Molestation case involving veteran athletics coach returns to trial with additional evidence
The case against veteran athletics coach Loh Siang Piow returned to the district court on Monday (Dec 20), some 18 months after he was convicted for molestation, as the court heard additional evidence from a witness who stepped forward.
77-year-old Loh, better known in the fraternity as Loh Chan Pew, was in July 2020 sentenced to 21 months' jail for molesting a female athlete twice in 2013.
In June 2020, he was found guilty of two charges of using criminal force on his victim at Tampines Stadium in order to outrage her modesty.
The victim was 18 at the time of the offences and cannot be named to protect her identity.
Charges relating to a second female athlete, who was 16 years old at the time of the alleged offences, have been stood down.
In August 2021, Loh's lawyer Tan Chee Meng presented a statutory declaration from a new witness, former athlete Amelia Monteiro, who took to the stand on Monday.
In her testimony, Ms Monteiro, 27, supported Loh's claim that police investigation officer Goh Teck Heng had told him the names of the accusers.
During the trial in 2018, the prosecution had argued that the coach not only knew the identity of his accusers before he provided statements to the police, he also revealed who they were to others in the sports fraternity to press them into dropping the case.
Loh maintained during the trial that this was not true, and claimed he had learnt who they were through Inspector Goh.
However, the officer testified that he did not tell Loh the names of the teenagers.
In a written judgment earlier this year, District Judge Marvin Bay accepted the officer's testimony that he did not reveal the names of the accusers to Loh.
Ms Monteiro said she stepped forward after reading a newspaper report on Loh's conviction which stated this.
She said she was physically beside Loh when he received a phone call - purportedly from the police - on July 31, 2016, when he was said to have learnt the identities of his accusers.
Deputy Public Prosecutor Gail Wong on Monday challenged Ms Monteiro on an inconsistency in her statutory declaration - namely the incorrect start time of her race on the day Loh received the phone call - and questioned her ability to retain information and recollection of events.DPP Wong also asserted that there was "no reason" for Ms Monteiro to assume the person who called Loh was a male, and someone from the police, to which the witness agreed.
Ms Monteiro added, however, that Loh had uttered the names of his accusers right after the phone call ended, which made her believe he had just learnt their identities.
But DPP Wong said: "If I asked my colleague here today… 'The witness', and she replies: 'You mean Amelia?'
"Would you agree that just because she mentioned your name, does not mean I said it?"
Ms Monteiro replied: "It could be true, yes.
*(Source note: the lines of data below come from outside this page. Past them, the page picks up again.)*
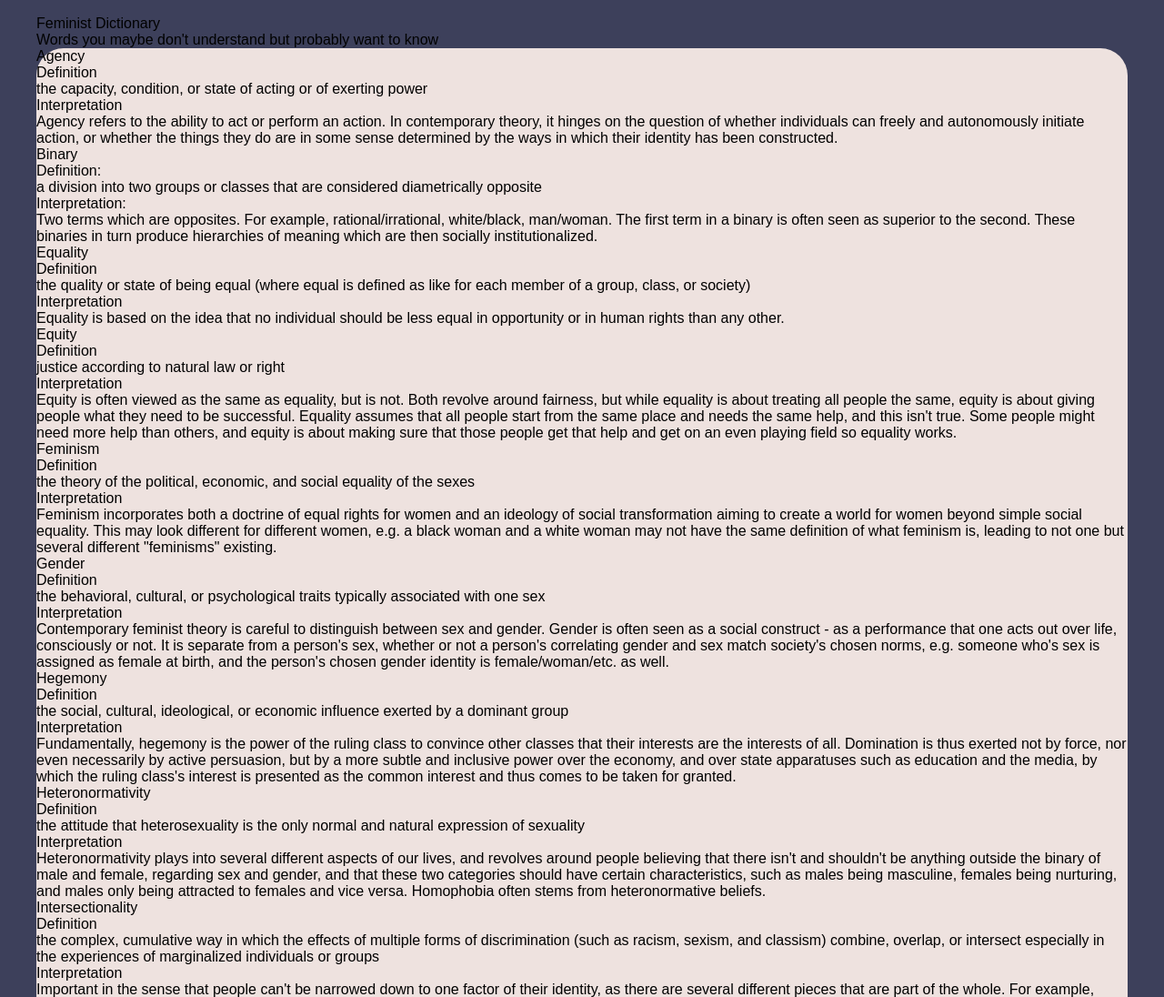
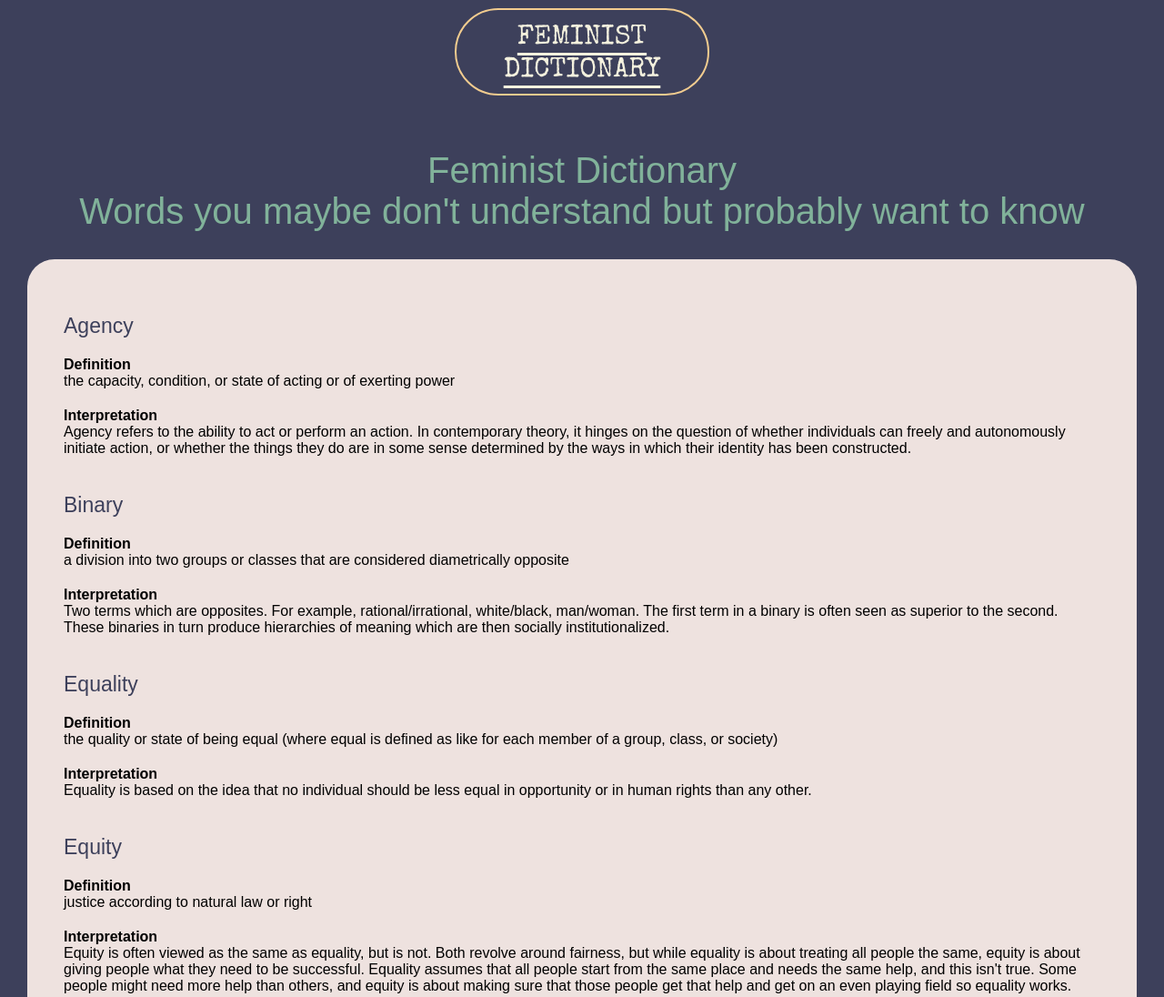
Before and after one commit to xiaokunq/xiaokunq-womenswebprojectmobile, a plain HTML site: page femdict.html in a window 1280 px wide. Shown: the part 327-1423 px from the top of the page at 91% size. Drawn offline with nearby package versions, Linux system fonts and the light colour scheme.

Commit message:
Add files via upload

```diff
--- a/css/style.css
+++ b/css/style.css
@@ -1,5 +1,5 @@
 body{
-    padding: 40px 40px 40px 40px;
+    padding: 50px 10px;
     background-color: #3d405b;
     font-family: Arial, Helvetica, sans-serif;
     font-size: medium;
@@ -9,11 +9,14 @@ body{
 main{
     background-color: #eee2df;
     border-radius: 30px;
+    margin: 20px 20px;
+    padding: 20px 20px;
 }
 
 footer{
     background-image: url(../images/background_pic.gif);
     color: white;
+    padding: 20px 20px;
 }
 
 img{
@@ -49,8 +52,14 @@ ul {
     font-size: 30px;
 }
 
-li{
-    padding: 20px 15px;
+nav li{
+    padding: 10px 15px;
+    border: 2px solid #f2cc8f;
+    width: 23%;
+    border-radius: 50px;
+    margin: 10px 0px;
+    margin-left: auto;
+    margin-right: auto;
 
 }
 
@@ -58,12 +67,14 @@ nav a{
     text-decoration: none;
     color: #f2cc8f;
     font-family: 'Special Elite', cursive;
+
+
 }
 
 .active{
 
     text-decoration: underline;
-    text-underline-offset: 8px;
+    text-underline-offset: 10px;
     color: #f4f1de;
     text-transform: uppercase;
 }
@@ -78,22 +89,46 @@ nav a{
     left: 0px;
 }
 
-#logo{
+.logo{
     color: #81b29a;
-    font-family: 'Special Elite', cursive;
-    font-size: 50px ;
-    font-weight: 600;
+    font-family: arial, sans-serif;
+    font-size: 40px ;
+    font-weight: 300;
     margin-bottom: 30px;
-    margin-top: 10px;
+    margin-top: 50px;
     text-align: center;
 }
 
+/* literature page styling */
 .litcontainer{
     display:grid;
     grid-template-columns: 1;
     justify-content: center;
 }
 
+/* Dictionary page styling */
+dl div
+{
+    margin: 20px 20px;
+}
+
+dl h2
+{
+    font-size: 23px;
+    font-weight: bold;
+    margin-top: 40px;
+    color: #3d405b;
+}
+
+dl h3
+{
+    margin-top: 20px;
+    font-weight: bold;
+}
+
+
+
+
 @media (prefers-reduced-motion: reduce) {
     img{
         transition: none;
--- a/femdict.html
+++ b/femdict.html
@@ -32,162 +32,178 @@
           <li><a href="femdict.html" class="active">Feminist Dictionary</a></li>
         </ul>
     </nav>
-      <!-- definitions from meriam webster -->
-      <!-- interpretations from
+      <!-- <h3>definition</h3>s from meriam webster -->
+      <!-- <h3>interpretation</h3>s from
             The Dictionary of Feminist Theory - Maggie Humm,
             Key Concepts In Post-Colonial Studies - Ashcroft, Bill, Gareth Griffiths, and Helen Tiffin,
             or myself -->
-      <!-- interpretation of equity from https://everydayfeminism.com/2014/09/equality-is-not-enough/ -->
+      <!-- <h3>interpretation</h3> of equity from https://everydayfeminism.com/2014/09/equality-is-not-enough/ -->
 
+    <div class="logo">
       <h1 id="top">Feminist Dictionary</h1>
       <p>Words you maybe don't understand but probably want to know</p>
-
+    </div>
   </header>
 
   <main>
 
 
-      <!-- definitions from meriam webster -->
-      <!-- interpretations from
+      <!-- <h3>definition</h3>s from meriam webster -->
+      <!-- <h3>interpretation</h3>s from
             The Dictionary of Feminist Theory - Maggie Humm,
             Key Concepts In Post-Colonial Studies - Ashcroft, Bill, Gareth Griffiths, and Helen Tiffin,
             or myself -->
-      <!-- interpretation of equity from https://everydayfeminism.com/2014/09/equality-is-not-enough/ -->
+      <!-- <h3>interpretation</h3> of equity from https://everydayfeminism.com/2014/09/equality-is-not-enough/ -->
 
       <dl>
-        <dt>Agency</dt>
-        <dd>Definition
+        <div>
+          <h2><dt>Agency</dt></h2>
+          <dd><h3>Definition</h3>
             <p>
               the capacity, condition, or state of acting or of exerting power
             </p>
-        <dd>Interpretation
+          <dd><h3>Interpretation</h3>
             <p>
               Agency refers to the ability to act or perform an action. In contemporary theory, it hinges on the question of whether individuals can freely and autonomously initiate action, or whether the things they do are in some sense determined by the ways in which their identity has been constructed.
             </p>
+        </div>
 
-
-        <dt>Binary</dt>
-        <dd>Definition:
+        <div>
+          <h2><dt>Binary</dt></h2>
+          <dd><h3>Definition</h3>
             <p>
               a division into two groups or classes that are considered diametrically opposite
             </p></dd>
-        <dd>Interpretation:
+          <dd><h3>Interpretation</h3>
             <p>
               Two terms which are opposites. For example, rational/irrational, white/black, man/woman. The first term in a binary is often seen as superior to the second. These binaries in turn produce hierarchies of meaning which are then socially institutionalized.
             </p></dd>
+        </div>
 
-
-        <dt>Equality</dt>
-        <dd>Definition
+        <div>
+          <h2><dt>Equality</dt></h2>
+          <dd><h3>Definition</h3>
             <p>
               the quality or state of being equal (where equal is defined as like for each member of a group, class, or society)
             </p></dd>
-        <dd>Interpretation
+          <dd><h3>Interpretation</h3>
             <p>
               Equality is based on the idea that no individual should be less equal in opportunity or in human rights than any other.
             </p></dd>
+        </div>
 
-
-        <dt>Equity</dt>
-        <dd>Definition
+        <div>
+          <h2><dt>Equity</dt></h2>
+          <dd><h3>Definition</h3>
             <p>
               justice according to natural law or right
             </p></dd>
-        <dd>Interpretation
+          <dd><h3>Interpretation</h3>
             <p>
               Equity is often viewed as the same as equality, but is not. Both revolve around fairness, but while equality is about treating all people the same, equity is about giving people what they need to be successful. Equality assumes that all people start from the same place and needs the same help, and this isn't true. Some people might need more help than others, and equity is about making sure that those people get that help and get on an even playing field so equality works.
             </p></dd>
+        </div>
 
-
-        <dt>Feminism</dt>
-        <dd>Definition
+        <div>
+          <h2><dt>Feminism</dt></h2>
+          <dd><h3>Definition</h3>
             <p>
               the theory of the political, economic, and social equality of the sexes
             </p></dd>
-        <dd>Interpretation
+          <dd><h3>Interpretation</h3>
             <p>
-            Feminism incorporates both a doctrine of equal rights for women and an ideology of social transformation aiming to create a world for women beyond simple social equality. This may look different for different women, e.g. a black woman and a white woman may not have the same definition of what feminism is, leading to not one but several different "feminisms" existing.
+              Feminism incorporates both a doctrine of equal rights for women and an ideology of social transformation aiming to create a world for women beyond simple social equality. This may look different for different women, e.g. a black woman and a white woman may not have the same <h3>definition</h3> of what feminism is, leading to not one but several different "feminisms" existing.
             </p></dd>
+        </div>
 
-
-        <dt>Gender</dt>
-        <dd>Definition
+        <div>
+          <h2><dt>Gender</dt></h2>
+          <dd><h3>Definition</h3>
             <p>
               the behavioral, cultural, or psychological traits typically associated with one sex
             </p></dd>
-        <dd>Interpretation
+          <dd><h3>Interpretation</h3>
             <p>
               Contemporary feminist theory is careful to distinguish between sex and gender. Gender is often seen as a social construct - as a performance that one acts out over life, consciously or not. It is separate from a person's sex, whether or not a person's correlating gender and sex match society's chosen norms, e.g. someone who's sex is assigned as female at birth, and the person's chosen gender identity is female/woman/etc. as well.
             </p></dd>
+        </div>
 
-
-        <dt>Hegemony</dt>
-        <dd>Definition
+        <div>
+          <h2><dt>Hegemony</dt></h2>
+          <dd><h3>Definition</h3>
             <p>
               the social, cultural, ideological, or economic influence exerted by a dominant group
             </p></dd>
-        <dd>Interpretation
+          <dd><h3>Interpretation</h3>
             <p>
               Fundamentally, hegemony is the power of the ruling class to convince other classes that their interests are the interests of all.  Domination is thus exerted not by force, nor even necessarily by active persuasion, but by a more subtle and inclusive power over the economy, and over state apparatuses such as education and the media, by which the ruling class's interest is presented as the common interest and thus comes to be taken for granted.
             </p></dd>
+        </div>
 
-
-        <dt>Heteronormativity</dt>
-        <dd>Definition
+        <div>
+          <h2><dt>Heteronormativity</dt></h2>
+          <dd><h3>Definition</h3>
             <p>
               the attitude that heterosexuality is the only normal and natural expression of sexuality
             </p></dd>
-        <dd>Interpretation
+          <dd><h3>Interpretation</h3>
             <p>
               Heteronormativity plays into several different aspects of our lives, and revolves around people believing that there isn't and shouldn't be anything outside the binary of male and female, regarding sex and gender, and that these two categories should have certain characteristics, such as males being masculine, females being nurturing, and males only being attracted to females and vice versa. Homophobia often stems from heteronormative beliefs.
             </p></dd>
+        </div>
 
-
-        <dt>Intersectionality</dt>
-        <dd>Definition
+        <div>
+          <h2><dt>Intersectionality</dt></h2>
+          <dd><h3>Definition</h3>
             <p>
               the complex, cumulative way in which the effects of multiple forms of discrimination (such as racism, sexism, and classism) combine, overlap, or intersect especially in the experiences of marginalized individuals or groups
             </p></dd>
-        <dd>Interpretation
+          <dd><h3>Interpretation</h3>
             <p>
               Important in the sense that people can't be narrowed down to one factor of their identity, as there are several different pieces that are part of the whole. For example, many black women feel like they are never "just a woman" or "just black", but "a black woman". This is because both identities are crucial to how they are treated by society.
             </p>
             <p>
               The law does a poor job of taking intersectionality into consideration, often ignoring overlapping discrimination that comes with different identities. Again with black women as an example, the law either views them as only a woman, and bases judgement off of the discrimination white women may or may not recieve, or views them as a black person, and bases judgement off of the discrimination a black man may or may not recieve, but can't comprehend the unique dual discrimination of both of these identities.
             </p></dd>
+        </div>
 
-
-        <dt>Oppression</dt>
-        <dd>Definition
+        <div>
+          <h2><dt>Oppression</dt></h2>
+          <dd><h3>Definition</h3>
             <p>
               unjust or cruel exercise of authority or power
             </p></dd>
-        <dd>Interpretation
+          <dd><h3>Interpretation</h3>
             <p>
               Women's oppression is the experience of sexism as a system of domination.
             </p></dd>
+        </div>
 
-
-        <dt>Patriarchy</dt>
-        <dd>Definition
+        <div>
+          <h2><dt>Patriarchy</dt></h2>
+          <dd><h3>Definition</h3>
             <p>
               control by men of a disproportionately large share of power
             </p></dd>
-        <dd>Interpretation
+          <dd><h3>Interpretation</h3>
             <p>
               A system of male authority which oppresses women through its social, political and economic institutions. In any of the historical forms that patriarchal society takes, a sex-gender system and a system of economic discrimination operate simultaneously. Patriarchy has power from men's greater access to, and mediation of, the resources and rewards of authority structures inside and outside the home.
             </p></dd>
+        </div>
 
-
-        <dt>Sexism</dt>
-        <dd>Definition
+        <div>
+          <h2><dt>Sexism</dt></h2>
+          <dd><h3>Definition</h3>
             <p>
               prejudice or discrimination based on sex
             </p></dd>
-        <dd>Interpretation
+          <dd><h3>Interpretation</h3>
             <p>
               In conventional sociology "sex role" is a social role allocated to men and to women on a basis of biological sex. Feminist theory argues that gender associated behavior is linked arbitrarily by society to each biological sex. Women are given expressive traits and men instrumental traits. Sex roles are a form of oppression because they keep women from social activity.
             </p></dd>
+        </div>
+
+
       </dl>
 
     </main>
```
Also changed, not shown: history.html (+1 -1 lines), index.html (+3 -3 lines), literature.html (+1 -1 lines). Lines whose indentation alone changed are shown as unchanged.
But (Loh's) body language, and what he said (after the call), and based on his expression… he seemed to be clarifying what was said on the phone."
DPP Wong also suggested that even if Loh had stated the names of the victims after the call and said they "went to the police station", this could be for many reasons and not necessarily as accusers, which Ms Monteiro agreed with.
However, she disagreed with DPP Wong's suggestion that she was "biased" towards Loh, and had "closed (her mind) to all other possibilities about who the caller might be".
When cross-examined by Mr Tan, Ms Monteiro said she remembered the phone call in 2016 "very clearly" as she was shocked to learn the names of the accusers, as well as by how Loh reacted and what he said.
"The conversation… is (one) that replays in my head many times," she said.
Loh, a former deputy superintendent of prisons, was a former national sprinter and coach of 35 years. He was also previously vice-president of Singapore Athletics, which governs the sport here.
He remains out on $15,000 bail, and is set to take the stand on Tuesday.